A meteorological effect caused by the reflection, refraction and dispersion of sunlight and water, rainbows generally takes the form of perfectly-curved arcs of every colour arrayed across the sky. Often associated with Ireland thanks to Ireland’s watery, damp climate, this particularly splendid double rainbow was spotted over the Cantabrian Coast of Northern Spain. The double-rainbow effect is all the more intriguing since locals of the region often describe Cantabria as ‘reminding them of Ireland‘ – so I suppose it shouldn’t come as a surprise to find such a prominent and splendid rainbow here along the Northern Spanish coast. The region of Cantabria bears little resemblance to the rest of Spain. Hugging the Atlantic Coast, Cantabria’s weather is mild, its hills are rolling green, the air is damp, the rain is often. It is an easy region to love, but it feels very far from Spain we all expect to know, from the orange and olive groves and terracotta roofs and flamenco dancing and spicy tapas of the picturesque south. Cantabria is easygoing, tranquil, pretty, emerald. The coasts are quietly wooded, the cliffs steep and unforgiving. Villages like Santillana del Mar hold true to their medieval roots, while others, like Santoña, to their industrial roots.
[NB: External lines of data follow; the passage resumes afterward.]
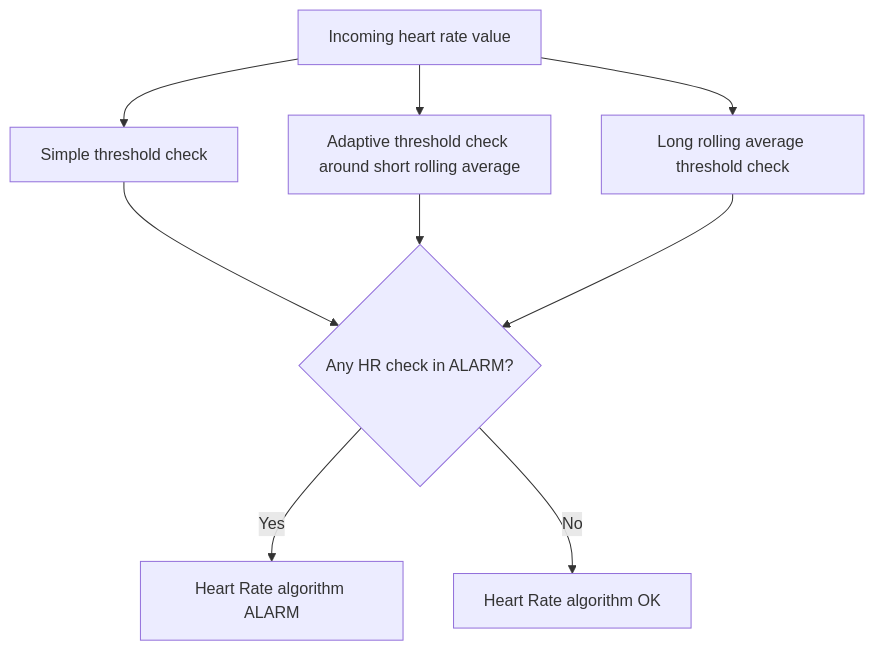
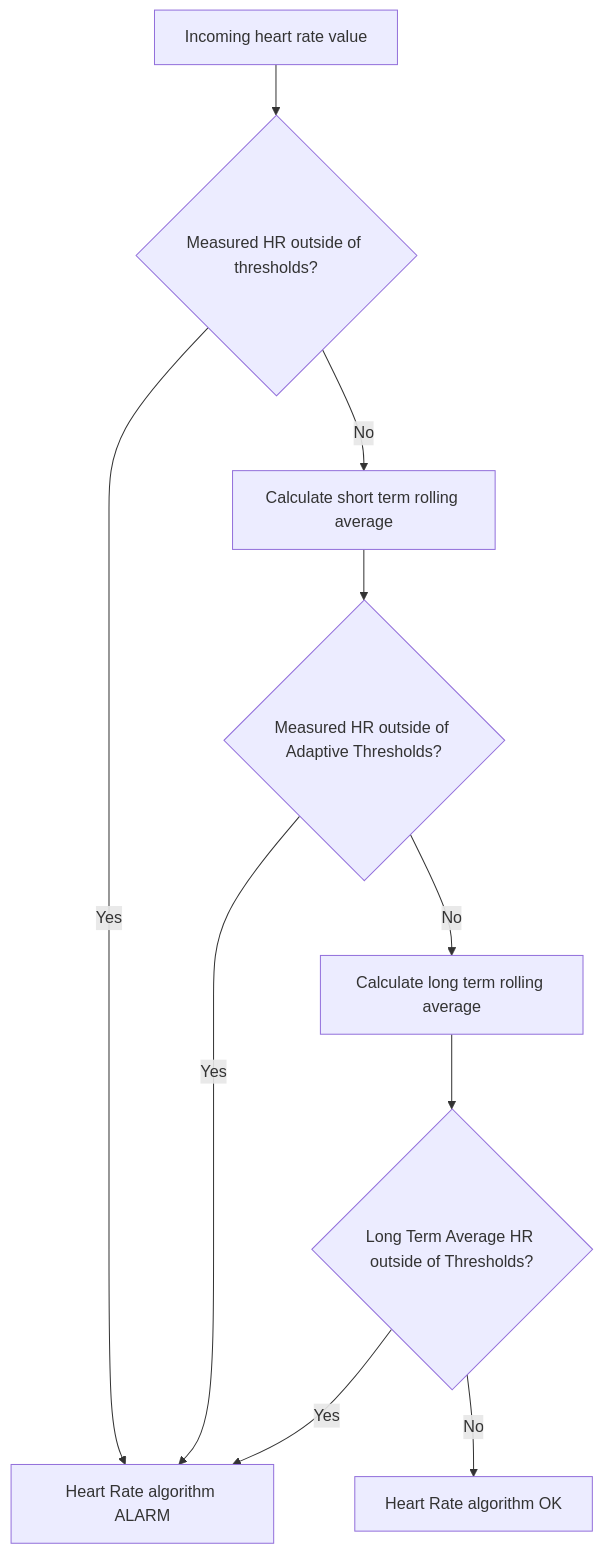
Before and after one commit to OpenSeizureDetector/openseizuredetector.github.io: the first of 4 diagrams in pages-user/seizure-detection/heart-rate-alarms.md, drawn with Mermaid. The commit also changed 30 other files, not shown here.

````diff
--- a/pages-user/seizure-detection/heart-rate-alarms.md
+++ b/pages-user/seizure-detection/heart-rate-alarms.md
@@ -13,11 +13,13 @@
 ```mermaid
 flowchart TD
-    A[Incoming heart rate value] --> B[Simple threshold check]
-    A --> C[Adaptive threshold check around short rolling average]
-    A --> D[Long rolling average threshold check]
-    B --> E{Any HR check in ALARM?}
-    C --> E
-    D --> E
+    A[Incoming heart rate value] 
+    A --> H{Measured HR outside of thresholds?}
+    H --> |Yes| F[Calculate Adaptive threshold from short term rolling average]
+    H --> |No | C[Calculate short term rolling average]
+    C --> E{Measured HR outside of Adaptive Thresholds?}
     E -->|Yes| F[Heart Rate algorithm ALARM]
-    E -->|No| G[Heart Rate algorithm OK]
+    E --> |No| D[Calculate long term rolling average]
+    D --> K{Long Term Average HR outside of Thresholds?}
+    K -->|Yes| F[Heart Rate algorithm ALARM]
+    K -->|No| G[Heart Rate algorithm OK]
 ```
````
It is an wonderful, unhurried place of beauty and inspiration.
If you happened to be in Europe, northern Africa, or in select parts of northern Asia and you happened to be outside this morning, you had a chance to see a total or partial solar eclipse! Seen here in Lyon, France just outside the downtown tourism office is the waning effect of a partial solar eclipse (at its maximum, the sun was covered 70%)–despite belligerent clouds determined to block the view. If you were lucky enough to be in either Svalbard or the Faroe Islands, you got to experience a total solar eclipse, ie a phenomenon that occurs when the moon completely covers the sun. Fun fact: we only experience solar eclipses occasionally because the moon’s orbit is tilted at more than 5 degrees from our planet’s orbit around the sun (so the shadow normally passes us by)–but if the moon were orbiting a little closer to earth, we’d experience a solar eclipse every month! Regardless, hopefully you took a moment to appreciate this magical phenomenon because the next partial eclipse visible all over Europe isn’t until 2022–and the next total eclipse here is in 2090! Just be careful about your eyes–the sun’s rays can be very bright and dangerous. Hopefully you enjoyed the beautiful display of sun and moon, and if you missed it, here’s a website showing you upcoming eclipses, and where/when they can be seen!